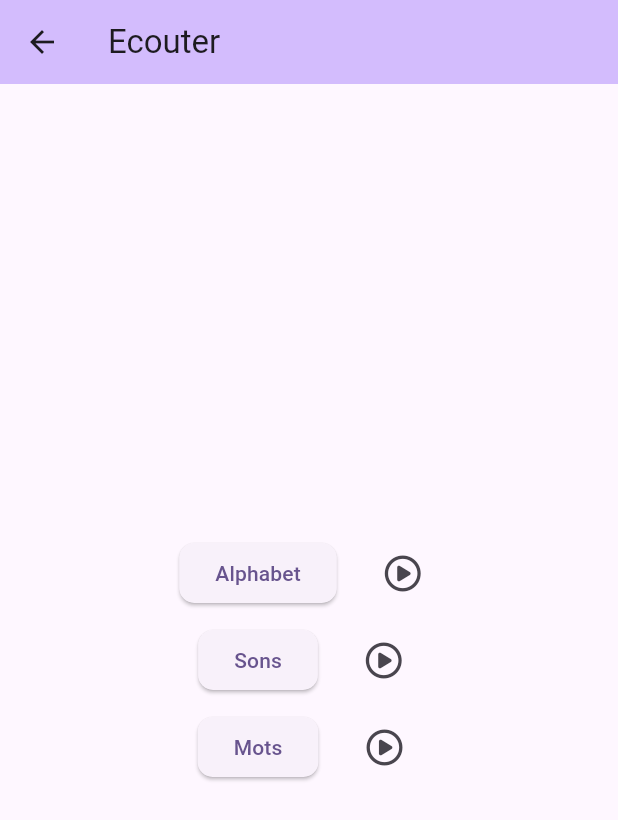
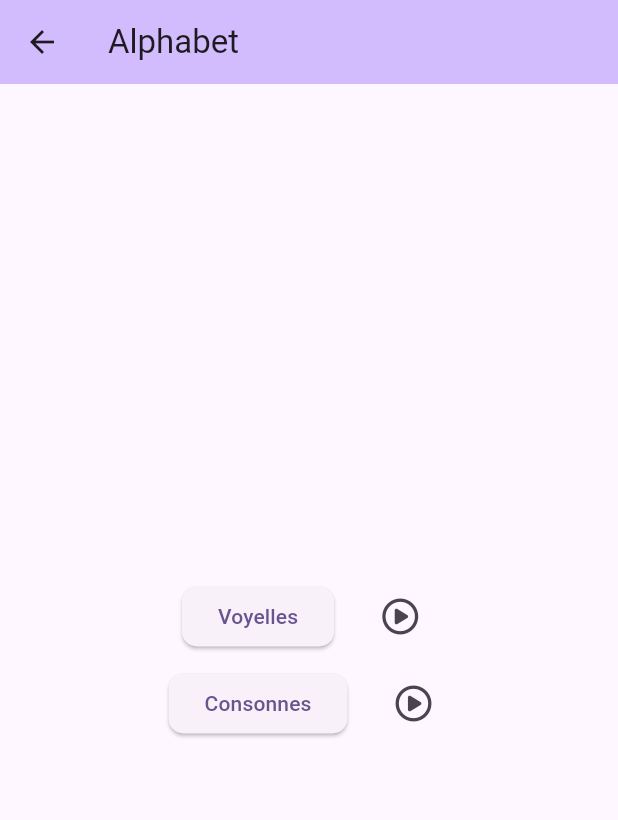
Before and after one commit to loloof64/EntrainementLecture, a Flutter app: the ListenMenuScreen screen opened directly, after a tap on "Alphabet", on a phone screen of 412 x 824 dp. Shown: the top 820 px of the screen. Run offline on Flutter 3.47's test engine with Material 2 defaults, Android fonts, the light colour scheme and no system bars; our stand-ins replace font_awesome_flutter; missing offline and left inert: minisound.

Commit message:
set up alphabet menu screen

```diff
--- /dev/null
+++ b/lib/screens/alphabet_menu.dart
@@ -0,0 +1,35 @@
+import 'package:entrainement_lecture/commons.dart';
+import 'package:entrainement_lecture/widgets/menu_button.dart';
+import 'package:flutter/material.dart';
+
+class AlphabetMenuScreen extends StatelessWidget {
+  const AlphabetMenuScreen({super.key});
+
+  @override
+  Widget build(BuildContext context) {
+    return Scaffold(
+      appBar: AppBar(
+        backgroundColor: Theme.of(context).colorScheme.inversePrimary,
+        title: const Text('Alphabet'),
+      ),
+      body: Column(
+        mainAxisAlignment: MainAxisAlignment.center,
+        children: [
+          MenuButtonWidget(
+            caption: 'Voyelles',
+            soundAssetPath: 'assets/sounds/voyelle.mp3',
+            onNavigation: () {},
+          ),
+          const SizedBox(
+            height: menusVerticalGap,
+          ),
+          MenuButtonWidget(
+            caption: 'Consonnes',
+            soundAssetPath: 'assets/sounds/consonne.mp3',
+            onNavigation: () {},
+          ),
+        ],
+      ),
+    );
+  }
+}
--- a/lib/screens/listen_menu.dart
+++ b/lib/screens/listen_menu.dart
@@ -1,4 +1,5 @@
 import 'package:entrainement_lecture/commons.dart';
+import 'package:entrainement_lecture/screens/alphabet_menu.dart';
 import 'package:entrainement_lecture/widgets/menu_button.dart';
 import 'package:flutter/material.dart';
 
@@ -18,7 +19,11 @@ class ListenMenuScreen extends StatelessWidget {
           MenuButtonWidget(
             caption: 'Alphabet',
             soundAssetPath: 'assets/sounds/alphabet.mp3',
-            onNavigation: () {},
+            onNavigation: () {
+              Navigator.of(context).push(MaterialPageRoute(builder: (ctx2) {
+                return const AlphabetMenuScreen();
+              }),);
+            },
           ),
           const SizedBox(
             height: menusVerticalGap,
```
--*--
What the task asks -> In the copy, include every record exactly and no pictures.

Exercise response ->
Before and after one commit to loloof64/EntrainementLecture, a Flutter app: the ListenMenuScreen screen opened directly, after a tap on "Alphabet", on a phone screen of 412 x 824 dp. Shown: the top 820 px of the screen. Run offline on Flutter 3.47's test engine with Material 2 defaults, Android fonts, the light colour scheme and no system bars; our stand-ins replace font_awesome_flutter; missing offline and left inert: minisound.

Commit message:
set up alphabet menu screen

```diff
--- /dev/null
+++ b/lib/screens/alphabet_menu.dart
@@ -0,0 +1,35 @@
+import 'package:entrainement_lecture/commons.dart';
+import 'package:entrainement_lecture/widgets/menu_button.dart';
+import 'package:flutter/material.dart';
+
+class AlphabetMenuScreen extends StatelessWidget {
+  const AlphabetMenuScreen({super.key});
+
+  @override
+  Widget build(BuildContext context) {
+    return Scaffold(
+      appBar: AppBar(
+        backgroundColor: Theme.of(context).colorScheme.inversePrimary,
+        title: const Text('Alphabet'),
+      ),
+      body: Column(
+        mainAxisAlignment: MainAxisAlignment.center,
+        children: [
+          MenuButtonWidget(
+            caption: 'Voyelles',
+            soundAssetPath: 'assets/sounds/voyelle.mp3',
+            onNavigation: () {},
+          ),
+          const SizedBox(
+            height: menusVerticalGap,
+          ),
+          MenuButtonWidget(
+            caption: 'Consonnes',
+            soundAssetPath: 'assets/sounds/consonne.mp3',
+            onNavigation: () {},
+          ),
+        ],
+      ),
+    );
+  }
+}
--- a/lib/screens/listen_menu.dart
+++ b/lib/screens/listen_menu.dart
@@ -1,4 +1,5 @@
 import 'package:entrainement_lecture/commons.dart';
+import 'package:entrainement_lecture/screens/alphabet_menu.dart';
 import 'package:entrainement_lecture/widgets/menu_button.dart';
 import 'package:flutter/material.dart';
 
@@ -18,7 +19,11 @@ class ListenMenuScreen extends StatelessWidget {
           MenuButtonWidget(
             caption: 'Alphabet',
             soundAssetPath: 'assets/sounds/alphabet.mp3',
-            onNavigation: () {},
+            onNavigation: () {
+              Navigator.of(context).push(MaterialPageRoute(builder: (ctx2) {
+                return const AlphabetMenuScreen();
+              }),);
+            },
           ),
           const SizedBox(
             height: menusVerticalGap,
```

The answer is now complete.